What is being asked – Please repeat the whole listing exactly, but leave out any picture it holds.

Exercise data –
^^^^

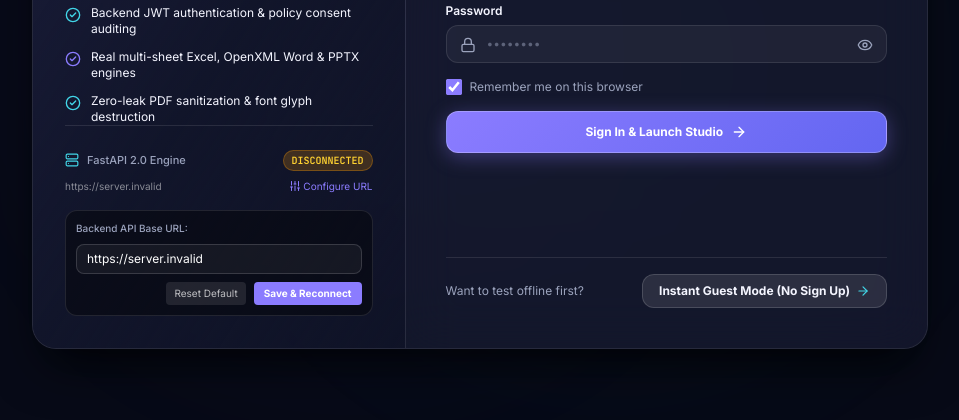
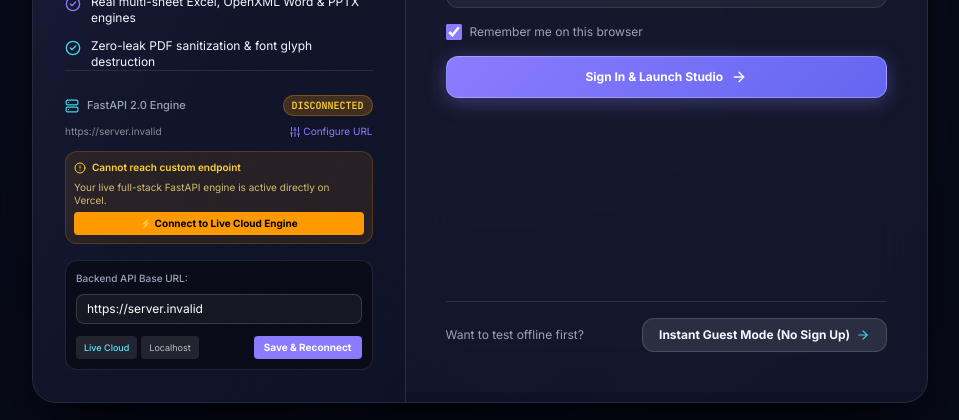
Before and after one commit to albin170/omnidoc-studio, a React (Vite) app: page / in a window 1280 px wide. Both pictures are taken after a click on the button "Configure URL". Shown: the part 343-763 px from the top of the page, without its empty margins (160-1119 px from the left). Built offline with nearby package versions, Linux system fonts and the light colour scheme; no server answers.

Commit message:
fix(client): auto-purge dead Render placeholder URL and connect directly to live Vercel cloud engine

```diff
--- a/src/components/auth/AuthGateway.tsx
+++ b/src/components/auth/AuthGateway.tsx
@@ -318,6 +318,42 @@ export const AuthGateway: React.FC<AuthGatewayProps> = ({ onAuthenticate, initia
               </button>
             </div>
 
+            {/* Quick Auto-Fix when pointing to offline custom URL */}
+            {serverStatus === 'offline' && (
+              <div className="mt-1 p-2 rounded-xl bg-amber-500/10 border border-amber-500/20 text-amber-200 text-[10px] space-y-1.5">
+                <div className="flex items-center gap-1.5 font-semibold text-amber-300">
+                  <AlertCircle className="w-3 h-3 shrink-0" />
+                  <span>Cannot reach {customApiUrl.includes('onrender.com') ? 'Render server' : 'custom endpoint'}</span>
+                </div>
+                <p className="text-amber-200/80 leading-tight">
+                  Your live full-stack FastAPI engine is active directly on Vercel.
+                </p>
+                <button
+                  type="button"
+                  onClick={() => {
+                    const liveCloudUrl = typeof window !== 'undefined' && !window.location.origin.includes('localhost')
+                      ? `${window.location.origin}/api/v1`
+                      : 'http://localhost:8000/api/v1';
+                    setCustomApiUrl(liveCloudUrl);
+                    omniDocClient.setBaseUrl(liveCloudUrl);
+                    setServerStatus('checking');
+                    omniDocClient.getHealth(3000)
+                      .then(() => {
+                        setServerStatus('online');
+                        setServerUnreachable(false);
+                        addToast('success', 'Connected', 'Connected to live cloud FastAPI engine!');
+                      })
+                      .catch(() => {
+                        setServerStatus('offline');
+                      });
+                  }}
+                  className="w-full py-1 rounded bg-amber-500 hover:bg-amber-400 text-black font-bold text-[10px] transition-colors cursor-pointer"
+                >
+                  ⚡ Connect to Live Cloud Engine
+                </button>
+              </div>
+            )}
+
             {/* Inline Custom API URL Form */}
             {showUrlConfig && (
               <form onSubmit={handleSaveApiUrl} className="mt-2 space-y-2 p-2.5 rounded-xl bg-black/40 border border-white/10">
@@ -328,23 +364,40 @@ export const AuthGateway: React.FC<AuthGatewayProps> = ({ onAuthenticate, initia
                   type="url"
                   value={customApiUrl}
                   onChange={(e) => setCustomApiUrl(e.target.value)}
-                  placeholder="http://localhost:8000/api/v1"
+                  placeholder="https://omnidoc-studio-jet.vercel.app/api/v1"
                   className="w-full px-2.5 py-1.5 text-xs rounded-lg bg-white/5 border border-white/15 text-white focus:outline-none focus:border-[#8B7CFF]"
                 />
-                <div className="flex justify-end gap-2">
+                <div className="flex flex-wrap justify-between gap-1.5 pt-1">
+                  <div className="flex gap-1">
+                    <button
+                      type="button"
+                      onClick={() => {
+                        const liveCloudUrl = typeof window !== 'undefined' && !window.location.origin.includes('localhost')
+                          ? `${window.location.origin}/api/v1`
+                          : 'http://localhost:8000/api/v1';
+                        setCustomApiUrl(liveCloudUrl);
+                        omniDocClient.setBaseUrl(liveCloudUrl);
+                      }}
+                      className="px-2 py-0.5 text-[9px] rounded bg-white/10 hover:bg-white/20 text-cyan-300 font-medium"
+                      title="Use live Vercel Cloud Serverless API"
+                    >
+                      Live Cloud
+                    </button>
                     <button
                       type="button"
                       onClick={() => {
                         setCustomApiUrl('http://localhost:8000/api/v1');
                         omniDocClient.setBaseUrl('http://localhost:8000/api/v1');
                       }}
-                    className="px-2 py-1 text-[10px] rounded bg-white/10 text-white/70 hover:text-white"
+                      className="px-2 py-0.5 text-[9px] rounded bg-white/10 hover:bg-white/20 text-white/70 hover:text-white"
+                      title="Use local machine backend"
                     >
-                    Reset Default
+                      Localhost
                     </button>
+                  </div>
                   <button
                     type="submit"
-                    className="px-2.5 py-1 text-[10px] rounded bg-[#8B7CFF] text-white font-bold"
+                    className="px-2.5 py-1 text-[10px] rounded bg-[#8B7CFF] hover:bg-[#7a6aee] text-white font-bold"
                   >
                     Save &amp; Reconnect
                   </button>
--- a/src/sdk/omnidocClient.ts
+++ b/src/sdk/omnidocClient.ts
@@ -38,12 +38,21 @@ export class OmniDocApiClient {
   private token: string | null;
 
   constructor(config: OmniDocClientConfig = {}) {
-    const configuredStorageUrl = typeof localStorage !== 'undefined' ? localStorage.getItem('omnidoc_api_url') : null;
-    const defaultUrl = configuredStorageUrl || (typeof import.meta !== 'undefined' && import.meta.env?.VITE_API_URL) || (
-      typeof window !== 'undefined' && window.location.origin && !window.location.origin.includes('localhost')
-        ? `${window.location.origin}/api/v1`
-        : 'http://localhost:8000/api/v1'
-    );
+    let configuredStorageUrl = typeof localStorage !== 'undefined' ? localStorage.getItem('omnidoc_api_url') : null;
+
+    // Auto-clear invalid placeholder example URLs from user storage so they connect directly to the active live cloud backend
+    if (configuredStorageUrl && (configuredStorageUrl.includes('omnidoc-api.onrender.com') || configuredStorageUrl.includes('your-fastapi-backend'))) {
+      if (typeof localStorage !== 'undefined') {
+        localStorage.removeItem('omnidoc_api_url');
+      }
+      configuredStorageUrl = null;
+    }
+
+    const liveOriginUrl = typeof window !== 'undefined' && window.location.origin && !window.location.origin.includes('localhost')
+      ? `${window.location.origin}/api/v1`
+      : 'http://localhost:8000/api/v1';
+
+    const defaultUrl = configuredStorageUrl || (typeof import.meta !== 'undefined' && import.meta.env?.VITE_API_URL) || liveOriginUrl;
     this.baseUrl = (config.baseUrl || defaultUrl).replace(/\/$/, '');
     this.token = config.token || (typeof localStorage !== 'undefined' ? localStorage.getItem('omnidoc_backend_jwt') : null);
   }
@@ -84,15 +93,21 @@ export class OmniDocApiClient {
     return h;
   }
 
-  public async getHealth(timeoutMs = 2500): Promise<{ status: string; platform: string; version: string }> {
+  public async getHealth(timeoutMs = 3000): Promise<{ status: string; platform: string; version: string }> {
     const controller = new AbortController();
     const timer = setTimeout(() => controller.abort(), timeoutMs);
     try {
-      const res = await fetch(`${this.baseUrl.replace('/api/v1', '')}/health`, {
+      let res = await fetch(`${this.baseUrl}/health`, {
         signal: controller.signal,
-      });
+      }).catch(() => null);
+
+      if (!res || !res.ok) {
+        res = await fetch(`${this.baseUrl.replace(/\/api\/v1\/?$/, '')}/health`, {
+          signal: controller.signal,
+        });
+      }
       clearTimeout(timer);
-      if (!res.ok) throw new Error(`Health check failed: ${res.statusText}`);
+      if (!res || !res.ok) throw new Error(`Health check failed: ${res ? res.statusText : 'Unreachable'}`);
       return res.json();
     } catch (e: any) {
       clearTimeout(timer);
```
Lines whose indentation alone changed are shown as unchanged.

^^^^

Solved problem –
Before and after one commit to albin170/omnidoc-studio, a React (Vite) app: page / in a window 1280 px wide. Both pictures are taken after a click on the button "Configure URL". Shown: the part 343-763 px from the top of the page, without its empty margins (160-1119 px from the left). Built offline with nearby package versions, Linux system fonts and the light colour scheme; no server answers.

Commit message:
fix(client): auto-purge dead Render placeholder URL and connect directly to live Vercel cloud engine

```diff
--- a/src/components/auth/AuthGateway.tsx
+++ b/src/components/auth/AuthGateway.tsx
@@ -318,6 +318,42 @@ export const AuthGateway: React.FC<AuthGatewayProps> = ({ onAuthenticate, initia
               </button>
             </div>
 
+            {/* Quick Auto-Fix when pointing to offline custom URL */}
+            {serverStatus === 'offline' && (
+              <div className="mt-1 p-2 rounded-xl bg-amber-500/10 border border-amber-500/20 text-amber-200 text-[10px] space-y-1.5">
+                <div className="flex items-center gap-1.5 font-semibold text-amber-300">
+                  <AlertCircle className="w-3 h-3 shrink-0" />
+                  <span>Cannot reach {customApiUrl.includes('onrender.com') ? 'Render server' : 'custom endpoint'}</span>
+                </div>
+                <p className="text-amber-200/80 leading-tight">
+                  Your live full-stack FastAPI engine is active directly on Vercel.
+                </p>
+                <button
+                  type="button"
+                  onClick={() => {
+                    const liveCloudUrl = typeof window !== 'undefined' && !window.location.origin.includes('localhost')
+                      ? `${window.location.origin}/api/v1`
+                      : 'http://localhost:8000/api/v1';
+                    setCustomApiUrl(liveCloudUrl);
+                    omniDocClient.setBaseUrl(liveCloudUrl);
+                    setServerStatus('checking');
+                    omniDocClient.getHealth(3000)
+                      .then(() => {
+                        setServerStatus('online');
+                        setServerUnreachable(false);
+                        addToast('success', 'Connected', 'Connected to live cloud FastAPI engine!');
+                      })
+                      .catch(() => {
+                        setServerStatus('offline');
+                      });
+                  }}
+                  className="w-full py-1 rounded bg-amber-500 hover:bg-amber-400 text-black font-bold text-[10px] transition-colors cursor-pointer"
+                >
+                  ⚡ Connect to Live Cloud Engine
+                </button>
+              </div>
+            )}
+
             {/* Inline Custom API URL Form */}
             {showUrlConfig && (
               <form onSubmit={handleSaveApiUrl} className="mt-2 space-y-2 p-2.5 rounded-xl bg-black/40 border border-white/10">
@@ -328,23 +364,40 @@ export const AuthGateway: React.FC<AuthGatewayProps> = ({ onAuthenticate, initia
                   type="url"
                   value={customApiUrl}
                   onChange={(e) => setCustomApiUrl(e.target.value)}
-                  placeholder="http://localhost:8000/api/v1"
+                  placeholder="https://omnidoc-studio-jet.vercel.app/api/v1"
                   className="w-full px-2.5 py-1.5 text-xs rounded-lg bg-white/5 border border-white/15 text-white focus:outline-none focus:border-[#8B7CFF]"
                 />
-                <div className="flex justify-end gap-2">
+                <div className="flex flex-wrap justify-between gap-1.5 pt-1">
+                  <div className="flex gap-1">
+                    <button
+                      type="button"
+                      onClick={() => {
+                        const liveCloudUrl = typeof window !== 'undefined' && !window.location.origin.includes('localhost')
+                          ? `${window.location.origin}/api/v1`
+                          : 'http://localhost:8000/api/v1';
+                        setCustomApiUrl(liveCloudUrl);
+                        omniDocClient.setBaseUrl(liveCloudUrl);
+                      }}
+                      className="px-2 py-0.5 text-[9px] rounded bg-white/10 hover:bg-white/20 text-cyan-300 font-medium"
+                      title="Use live Vercel Cloud Serverless API"
+                    >
+                      Live Cloud
+                    </button>
                     <button
                       type="button"
                       onClick={() => {
                         setCustomApiUrl('http://localhost:8000/api/v1');
                         omniDocClient.setBaseUrl('http://localhost:8000/api/v1');
                       }}
-                    className="px-2 py-1 text-[10px] rounded bg-white/10 text-white/70 hover:text-white"
+                      className="px-2 py-0.5 text-[9px] rounded bg-white/10 hover:bg-white/20 text-white/70 hover:text-white"
+                      title="Use local machine backend"
                     >
-                    Reset Default
+                      Localhost
                     </button>
+                  </div>
                   <button
                     type="submit"
-                    className="px-2.5 py-1 text-[10px] rounded bg-[#8B7CFF] text-white font-bold"
+                    className="px-2.5 py-1 text-[10px] rounded bg-[#8B7CFF] hover:bg-[#7a6aee] text-white font-bold"
                   >
                     Save &amp; Reconnect
                   </button>
--- a/src/sdk/omnidocClient.ts
+++ b/src/sdk/omnidocClient.ts
@@ -38,12 +38,21 @@ export class OmniDocApiClient {
   private token: string | null;
 
   constructor(config: OmniDocClientConfig = {}) {
-    const configuredStorageUrl = typeof localStorage !== 'undefined' ? localStorage.getItem('omnidoc_api_url') : null;
-    const defaultUrl = configuredStorageUrl || (typeof import.meta !== 'undefined' && import.meta.env?.VITE_API_URL) || (
-      typeof window !== 'undefined' && window.location.origin && !window.location.origin.includes('localhost')
-        ? `${window.location.origin}/api/v1`
-        : 'http://localhost:8000/api/v1'
-    );
+    let configuredStorageUrl = typeof localStorage !== 'undefined' ? localStorage.getItem('omnidoc_api_url') : null;
+
+    // Auto-clear invalid placeholder example URLs from user storage so they connect directly to the active live cloud backend
+    if (configuredStorageUrl && (configuredStorageUrl.includes('omnidoc-api.onrender.com') || configuredStorageUrl.includes('your-fastapi-backend'))) {
+      if (typeof localStorage !== 'undefined') {
+        localStorage.removeItem('omnidoc_api_url');
+      }
+      configuredStorageUrl = null;
+    }
+
+    const liveOriginUrl = typeof window !== 'undefined' && window.location.origin && !window.location.origin.includes('localhost')
+      ? `${window.location.origin}/api/v1`
+      : 'http://localhost:8000/api/v1';
+
+    const defaultUrl = configuredStorageUrl || (typeof import.meta !== 'undefined' && import.meta.env?.VITE_API_URL) || liveOriginUrl;
     this.baseUrl = (config.baseUrl || defaultUrl).replace(/\/$/, '');
     this.token = config.token || (typeof localStorage !== 'undefined' ? localStorage.getItem('omnidoc_backend_jwt') : null);
   }
@@ -84,15 +93,21 @@ export class OmniDocApiClient {
     return h;
   }
 
-  public async getHealth(timeoutMs = 2500): Promise<{ status: string; platform: string; version: string }> {
+  public async getHealth(timeoutMs = 3000): Promise<{ status: string; platform: string; version: string }> {
     const controller = new AbortController();
     const timer = setTimeout(() => controller.abort(), timeoutMs);
     try {
-      const res = await fetch(`${this.baseUrl.replace('/api/v1', '')}/health`, {
+      let res = await fetch(`${this.baseUrl}/health`, {
         signal: controller.signal,
-      });
+      }).catch(() => null);
+
+      if (!res || !res.ok) {
+        res = await fetch(`${this.baseUrl.replace(/\/api\/v1\/?$/, '')}/health`, {
+          signal: controller.signal,
+        });
+      }
       clearTimeout(timer);
-      if (!res.ok) throw new Error(`Health check failed: ${res.statusText}`);
+      if (!res || !res.ok) throw new Error(`Health check failed: ${res ? res.statusText : 'Unreachable'}`);
       return res.json();
     } catch (e: any) {
       clearTimeout(timer);
```
Lines whose indentation alone changed are shown as unchanged.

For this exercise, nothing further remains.